It is in the programing phase that the key parameters and objectives of the design work are identified. For a residential project, the program would contain information such as types of amenities the client wants in the house, room square footage requirements, number of rooms, spatial relationship, and construction budgets. For a larger project, such as a commercial project, a program would be more complex, describing the functions and number of room types, building systems such as electrical and mechanical, exterior design features such as parking lots and building entrance accessibility and required interior finishes.  For very complex projects, a program would be split into separate buildings with a master program document uniting the individual programs.

The architect will research the applicable building, planning and zoning codes that relate to the project location also known as the site analysis. Thorough site analysis is important in the early stages of a building design, as knowledge of the development of rules for the project location can determine parameters for the size and layout of the building.

The Program Phase doesn’t exist on every project. Some clients already gave a pre-existing program that worked for their company or family. We can utilize information from the very beginning and start to develop a schematic plan for the new building without having to re-invent the wheel.

Schematic Design

The goal of Schematic Design is to come up with clear and feasible designs and ideas that convey the clients needs of the project.

During this early phase of the design, nothing is set in stone. This initial process is fluid and open to changes. Interaction between the client and architect can be frequent.

Schematic Design is one of the most creative phases of architecture. It is at this time that architects can work without the boundaries of code and construction issues, the main focus of this phase is design.

At Tim Hollerbach Designs, we develop the floor plans along with a front elevation of the project only. The concepts are presented to the client for their review and changes are made based on their comments and reactions. From this stage, the project moves into the Design Development Phase.

Design Development

Preliminary specifications which identify major building materials and systems and establish quality standards, are also introduced during this phase.

Building design is enriched with input from engineers and contractors. The structural system is elaborated, as are other building systems such as electrical sources and heating and cooling strategies – particularly if they are of alternate means, such as photovoltaic cells or radiant floor heating.

At this point in the process, the client has a good sense of what the building will look like and how the spaces will flow. All the building elevations are refined, the floor plans are revised, and structural elements are identified. Exterior materials and colors are also reviewed with color two dimensional elevations to help visualize what the building will look like. After this phase, the documents are either completed for building permit submission, or a client can use these documents to obtain budgetary pricing from contractors to help aid their with their budget.


THD, LLC utilizes the latest technologies to develop three-dimensional, computer-generated renderings to aid in understanding what your new building will look like in its natural surroundings.

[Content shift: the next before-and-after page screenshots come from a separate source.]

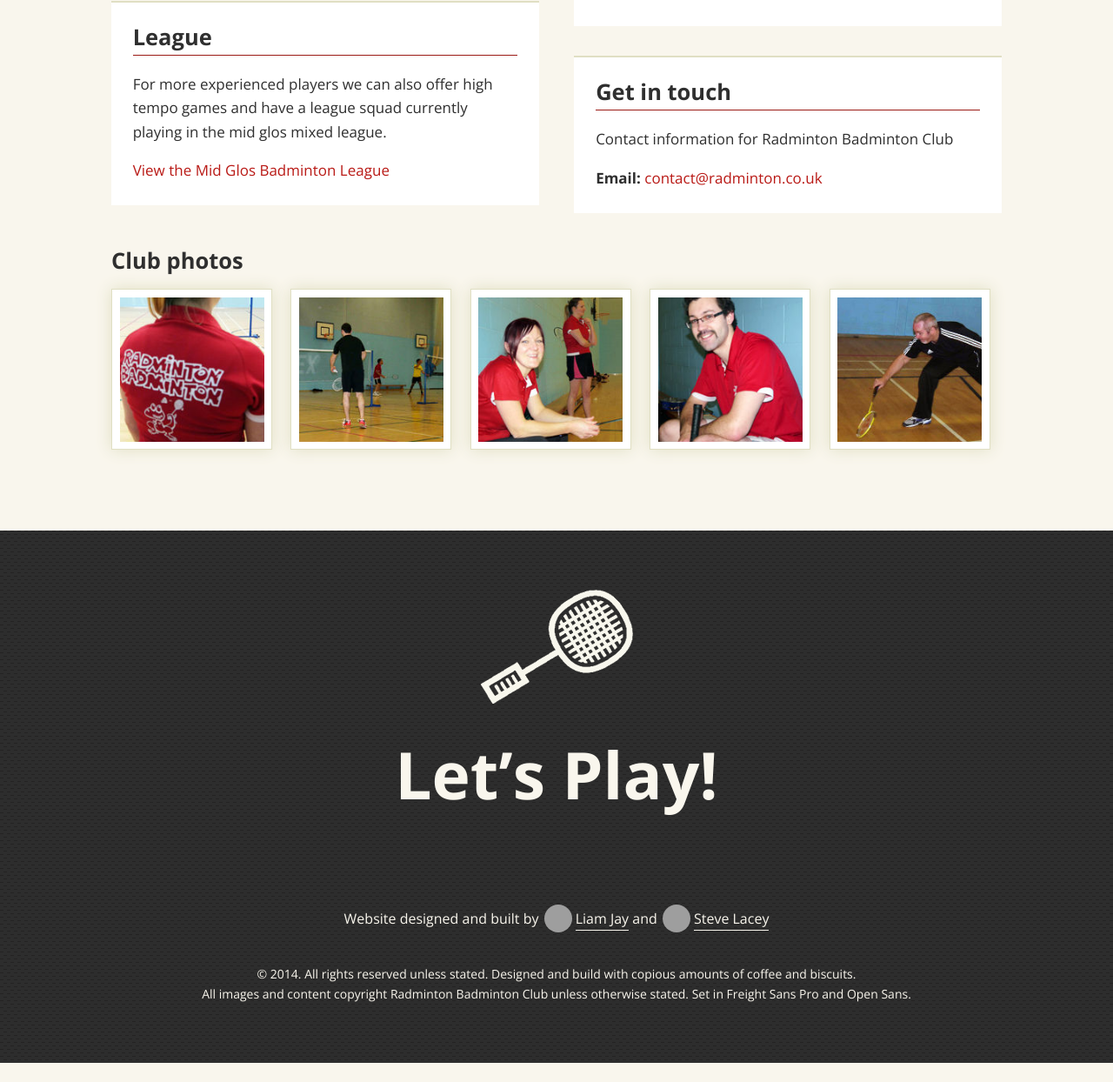
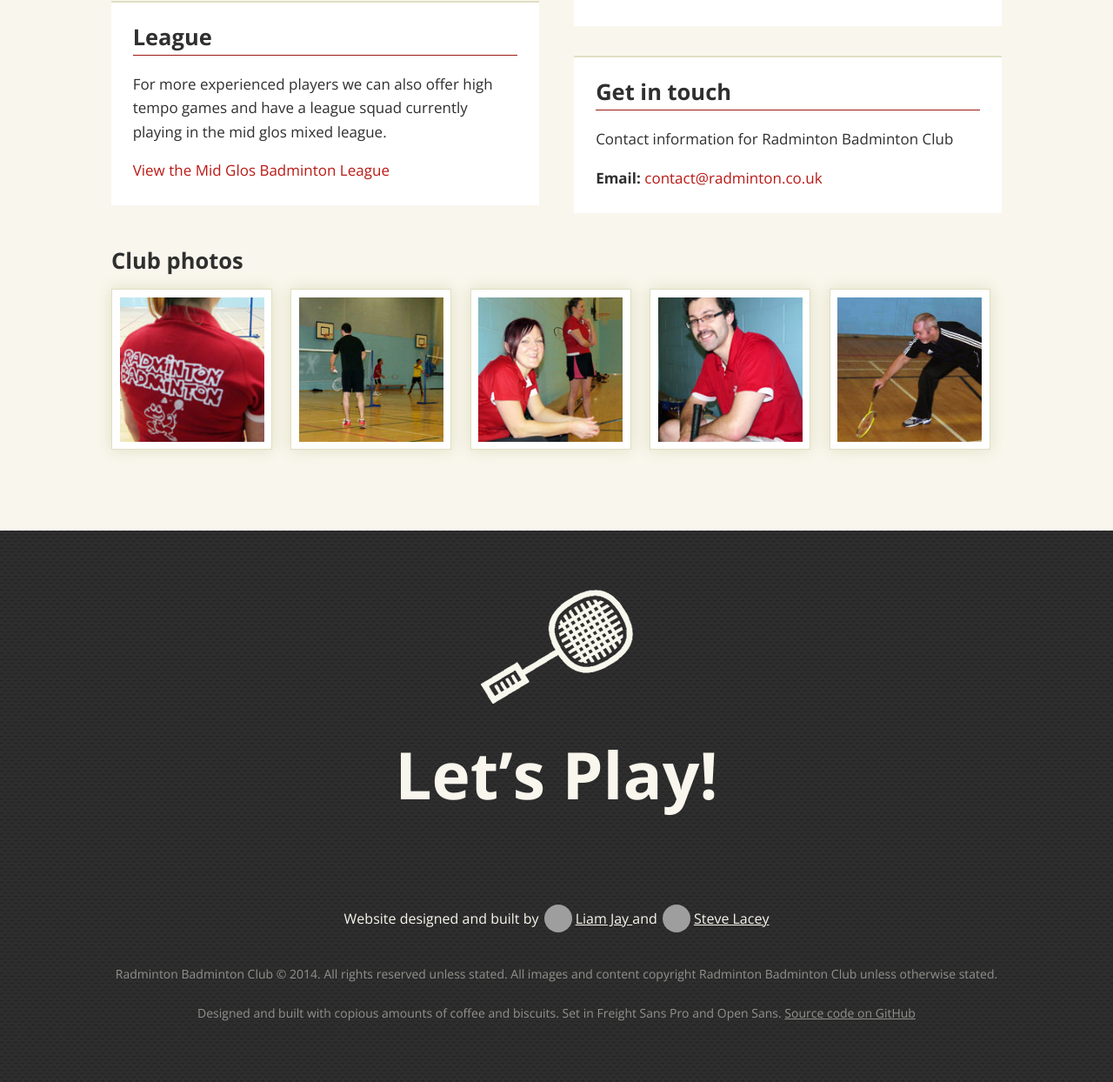
Before and after one commit to radminton/radminton, a Jekyll site: the page built from index.html, in a window 1280 px wide, cut to the strip 1424-2668 px from the top of the page. Shown: the whole strip at 87% size. Built offline with Jekyll 4.4.1, drawn with Linux system fonts in a browser that asks for light colours; Markdown is read by kramdown in place of the engine named in the settings; before the commit the page ends 2646 px from its top, so only the background shows below that; grey boxes are pictures that could not be loaded.

Commit message:
Rejiggered copyright and junk, added source code link.

```diff
--- a/_layouts/default.html
+++ b/_layouts/default.html
@@ -92,24 +92,27 @@
           Website designed and built by
 
           <a class="author" href="http://www.liamjaydesigns.com">
-            <img class="author__icon" src="http://www.gravatar.com/avatar/0cdf08ded232b88e5d532e3f0d995abe?s=32" alt="Liam">
+            <img class="author__icon" src="//www.gravatar.com/avatar/0cdf08ded232b88e5d532e3f0d995abe?s=32" alt="Liam">
             <span class="author__name">Liam Jay</span>
           </a>
 
           and
 
           <a class="author" href="http://stevelacey.net">
-            <img class="author__icon" src="http://www.gravatar.com/avatar/d31e3ba459fef7d0d5994291c3ef8b69?s=32" alt="Steve">
+            <img class="author__icon" src="//www.gravatar.com/avatar/d31e3ba459fef7d0d5994291c3ef8b69?s=32" alt="Steve">
             <span class="author__name">Steve Lacey</span>
           </a>
         </address>
 
         <small class="fine-print">
-          &copy; {{ site.time | date: '%Y' }}. All rights reserved unless stated. Designed and build with copious amounts of coffee and&nbsp;biscuits.
-        </small>
-        <small class="fine-print">
+          {{ site.name }} &copy; {{ site.time | date: '%Y' }}. All rights reserved unless stated.
           All images and content copyright {{ site.name }} unless otherwise stated.
-          Set in Freight Sans Pro and Open&nbsp;Sans.
+          <br><br>
+          Designed and built with copious amounts of coffee and&nbsp;biscuits.
+          Set in Freight Sans Pro and Open Sans.
+          <a href="https://github.com/radminton/radminton.github.io">
+            Source code on GitHub
+          </a>
         </small>
       </div>
     </footer>
--- a/css/main.css
+++ b/css/main.css
@@ -348,6 +348,16 @@ footer {
 	text-align: center;
 }
 
+footer a {
+	color: inherit;
+	text-decoration: underline;
+}
+
+footer a:hover,
+footer a:focus {
+	text-decoration: none;
+}
+
 .holla {
 	font-size: 58px;
 	font-size: 5.8rem;
@@ -372,7 +382,6 @@ address {
 .author {
 	position: relative;
 	padding-left: 38px;
-	color: #f9f6ed;
 }
 
 .author:hover,
@@ -403,25 +412,29 @@ address {
 	-moz-filter: none;
 	-ms-filter: none;
 	-o-filter: none;
-	filter: none;
 	filter: none; /* IE 6-9 */
 }
 
 .author__name {
 	white-space: nowrap;
-	padding-bottom: 0.15em;
-	border-bottom: 1px solid #f9f6ed;
-}
-
-.author:hover .author__name,
-.author:focus .author__name {
-	border-bottom-color: #a35454;
 }
 
 .fine-print {
+	display: block;
 	font-size: 14px;
 	font-size: 1.4rem;
-	display: block;
+	color: rgba(249, 246, 237, .5);
+}
+
+.fine-print {
+    -webkit-transition: color .5s ease-in-out;
+    -moz-transition: color .5s ease-in-out;
+    -o-transition: color .5s ease-in-out;
+    transition: color .5s ease-in-out;
+}
+
+.fine-print:hover {
+	color: rgba(249, 246, 237, 1);
 }
 
 /* Compatibilty Warning */
```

As an additional service, we construct a wire frame computer model, able to select different views, apply realistic materials and render a final image of your new building. These exhibits can be used to help select certain building materials and colors, or can be used for approvals from local governing agencies.

Construction Documents

Construction Documents include all building plans, specifications, and supporting documents used during the completion of a construction project.

A set of completed documents is made up of two components. The largest is the set of building plans or drawings, which may range from a single sheet to hundreds of pages and will include everything from floor plans to finish selections. Plans for an average size project will typically be broken down into several sections. The plans will start with architectural drawings and elevations, which are followed by structural, mechanical, plumbing and electrical drawings.

Another component commonly included in a set of construction documents is a set of specifications, or “spec book”. The spec book is a written project manual that covers materials and methods that should be used when constructing a project. Spec books do not exist on all projects, as they are mostly found on medium to larger sized commercial projects. On residential and small commercial projects, spec information is generally included on the drawings.

Construction Administration
During construction, questions or conflicts may arise, at this point, the architect interprets the meaning of the construction documents to clarify any issues, and issue modification documents to change either design, scope or both.

On residential projects, most contractors have built enough homes that Construction Administration is not needed. At THD, LLC we like to visit job sites to see how the work is progressing and see if it is within the scope of the documents. If we see any issues on the project site, we will notify the owner of our findings, and determine the impact it may have on the overall project.

Our commercial projects, we spend time on the job site to review progress of the work, as well as review shop drawings, field reports, and issue modification documents or changes as required.

The architects involvement does not stop when the drawings are completed and the building permit is in hand, it requires continuous involvement until the project reaches final completion and the owner takes full control of their new building.


Pinots pallet
Taco Bell
Little Caesars
Fantastic Sams
Dental offices
Adult Daycare center
Wellness Center
BG Detailing